### Exercise goal
Please reproduce the data in full, exactly as it stands.

══ Records supplied ══

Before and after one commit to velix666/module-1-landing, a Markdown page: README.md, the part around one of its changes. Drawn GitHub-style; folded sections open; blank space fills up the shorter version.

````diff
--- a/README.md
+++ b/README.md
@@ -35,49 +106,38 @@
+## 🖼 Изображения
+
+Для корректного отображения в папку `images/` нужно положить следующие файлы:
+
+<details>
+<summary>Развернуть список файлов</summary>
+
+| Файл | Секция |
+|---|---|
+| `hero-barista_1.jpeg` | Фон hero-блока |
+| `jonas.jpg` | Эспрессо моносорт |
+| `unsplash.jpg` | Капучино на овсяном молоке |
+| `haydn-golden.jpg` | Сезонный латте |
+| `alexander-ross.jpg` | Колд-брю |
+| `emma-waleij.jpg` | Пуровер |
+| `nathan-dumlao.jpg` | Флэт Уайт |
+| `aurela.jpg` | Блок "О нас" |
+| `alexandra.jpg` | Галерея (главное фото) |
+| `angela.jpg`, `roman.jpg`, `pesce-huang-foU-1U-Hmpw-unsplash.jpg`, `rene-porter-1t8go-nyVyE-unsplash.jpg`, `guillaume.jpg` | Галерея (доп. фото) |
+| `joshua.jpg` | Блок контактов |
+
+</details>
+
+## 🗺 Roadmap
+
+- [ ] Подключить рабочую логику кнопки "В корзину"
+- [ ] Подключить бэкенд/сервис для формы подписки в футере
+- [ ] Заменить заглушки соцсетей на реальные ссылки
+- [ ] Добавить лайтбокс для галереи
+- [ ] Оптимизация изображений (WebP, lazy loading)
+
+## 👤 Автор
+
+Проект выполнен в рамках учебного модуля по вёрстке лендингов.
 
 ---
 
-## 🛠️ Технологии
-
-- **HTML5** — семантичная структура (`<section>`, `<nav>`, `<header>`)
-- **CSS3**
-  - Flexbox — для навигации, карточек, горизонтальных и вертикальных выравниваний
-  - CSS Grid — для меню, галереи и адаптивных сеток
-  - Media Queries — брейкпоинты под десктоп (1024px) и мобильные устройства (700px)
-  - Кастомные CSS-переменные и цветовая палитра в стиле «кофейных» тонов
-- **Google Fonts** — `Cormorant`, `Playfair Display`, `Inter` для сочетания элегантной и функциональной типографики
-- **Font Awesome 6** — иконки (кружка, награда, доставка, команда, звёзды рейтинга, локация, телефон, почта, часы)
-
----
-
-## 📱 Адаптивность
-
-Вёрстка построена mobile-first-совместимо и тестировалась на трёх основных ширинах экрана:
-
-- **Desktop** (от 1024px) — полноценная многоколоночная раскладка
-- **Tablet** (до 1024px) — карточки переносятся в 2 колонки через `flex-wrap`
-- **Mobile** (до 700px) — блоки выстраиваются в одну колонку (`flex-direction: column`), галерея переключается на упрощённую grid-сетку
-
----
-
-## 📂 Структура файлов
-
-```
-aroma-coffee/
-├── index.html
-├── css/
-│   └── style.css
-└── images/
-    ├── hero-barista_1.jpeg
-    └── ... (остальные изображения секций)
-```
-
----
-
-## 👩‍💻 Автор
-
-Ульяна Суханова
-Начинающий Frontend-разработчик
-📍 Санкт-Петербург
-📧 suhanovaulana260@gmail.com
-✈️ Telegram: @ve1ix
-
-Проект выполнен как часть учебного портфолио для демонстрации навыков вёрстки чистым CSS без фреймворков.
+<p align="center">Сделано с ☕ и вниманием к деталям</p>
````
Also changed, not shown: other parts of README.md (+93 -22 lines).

═══

### Answer box
Before and after one commit to velix666/module-1-landing, a Markdown page: README.md, the part around one of its changes. Drawn GitHub-style; folded sections open; blank space fills up the shorter version.

````diff
--- a/README.md
+++ b/README.md
@@ -35,49 +106,38 @@
+## 🖼 Изображения
+
+Для корректного отображения в папку `images/` нужно положить следующие файлы:
+
+<details>
+<summary>Развернуть список файлов</summary>
+
+| Файл | Секция |
+|---|---|
+| `hero-barista_1.jpeg` | Фон hero-блока |
+| `jonas.jpg` | Эспрессо моносорт |
+| `unsplash.jpg` | Капучино на овсяном молоке |
+| `haydn-golden.jpg` | Сезонный латте |
+| `alexander-ross.jpg` | Колд-брю |
+| `emma-waleij.jpg` | Пуровер |
+| `nathan-dumlao.jpg` | Флэт Уайт |
+| `aurela.jpg` | Блок "О нас" |
+| `alexandra.jpg` | Галерея (главное фото) |
+| `angela.jpg`, `roman.jpg`, `pesce-huang-foU-1U-Hmpw-unsplash.jpg`, `rene-porter-1t8go-nyVyE-unsplash.jpg`, `guillaume.jpg` | Галерея (доп. фото) |
+| `joshua.jpg` | Блок контактов |
+
+</details>
+
+## 🗺 Roadmap
+
+- [ ] Подключить рабочую логику кнопки "В корзину"
+- [ ] Подключить бэкенд/сервис для формы подписки в футере
+- [ ] Заменить заглушки соцсетей на реальные ссылки
+- [ ] Добавить лайтбокс для галереи
+- [ ] Оптимизация изображений (WebP, lazy loading)
+
+## 👤 Автор
+
+Проект выполнен в рамках учебного модуля по вёрстке лендингов.
 
 ---
 
-## 🛠️ Технологии
-
-- **HTML5** — семантичная структура (`<section>`, `<nav>`, `<header>`)
-- **CSS3**
-  - Flexbox — для навигации, карточек, горизонтальных и вертикальных выравниваний
-  - CSS Grid — для меню, галереи и адаптивных сеток
-  - Media Queries — брейкпоинты под десктоп (1024px) и мобильные устройства (700px)
-  - Кастомные CSS-переменные и цветовая палитра в стиле «кофейных» тонов
-- **Google Fonts** — `Cormorant`, `Playfair Display`, `Inter` для сочетания элегантной и функциональной типографики
-- **Font Awesome 6** — иконки (кружка, награда, доставка, команда, звёзды рейтинга, локация, телефон, почта, часы)
-
----
-
-## 📱 Адаптивность
-
-Вёрстка построена mobile-first-совместимо и тестировалась на трёх основных ширинах экрана:
-
-- **Desktop** (от 1024px) — полноценная многоколоночная раскладка
-- **Tablet** (до 1024px) — карточки переносятся в 2 колонки через `flex-wrap`
-- **Mobile** (до 700px) — блоки выстраиваются в одну колонку (`flex-direction: column`), галерея переключается на упрощённую grid-сетку
-
----
-
-## 📂 Структура файлов
-
-```
-aroma-coffee/
-├── index.html
-├── css/
-│   └── style.css
-└── images/
-    ├── hero-barista_1.jpeg
-    └── ... (остальные изображения секций)
-```
-
----
-
-## 👩‍💻 Автор
-
-Ульяна Суханова
-Начинающий Frontend-разработчик
-📍 Санкт-Петербург
-📧 suhanovaulana260@gmail.com
-✈️ Telegram: @ve1ix
-
-Проект выполнен как часть учебного портфолио для демонстрации навыков вёрстки чистым CSS без фреймворков.
+<p align="center">Сделано с ☕ и вниманием к деталям</p>
````
Also changed, not shown: other parts of README.md (+93 -22 lines).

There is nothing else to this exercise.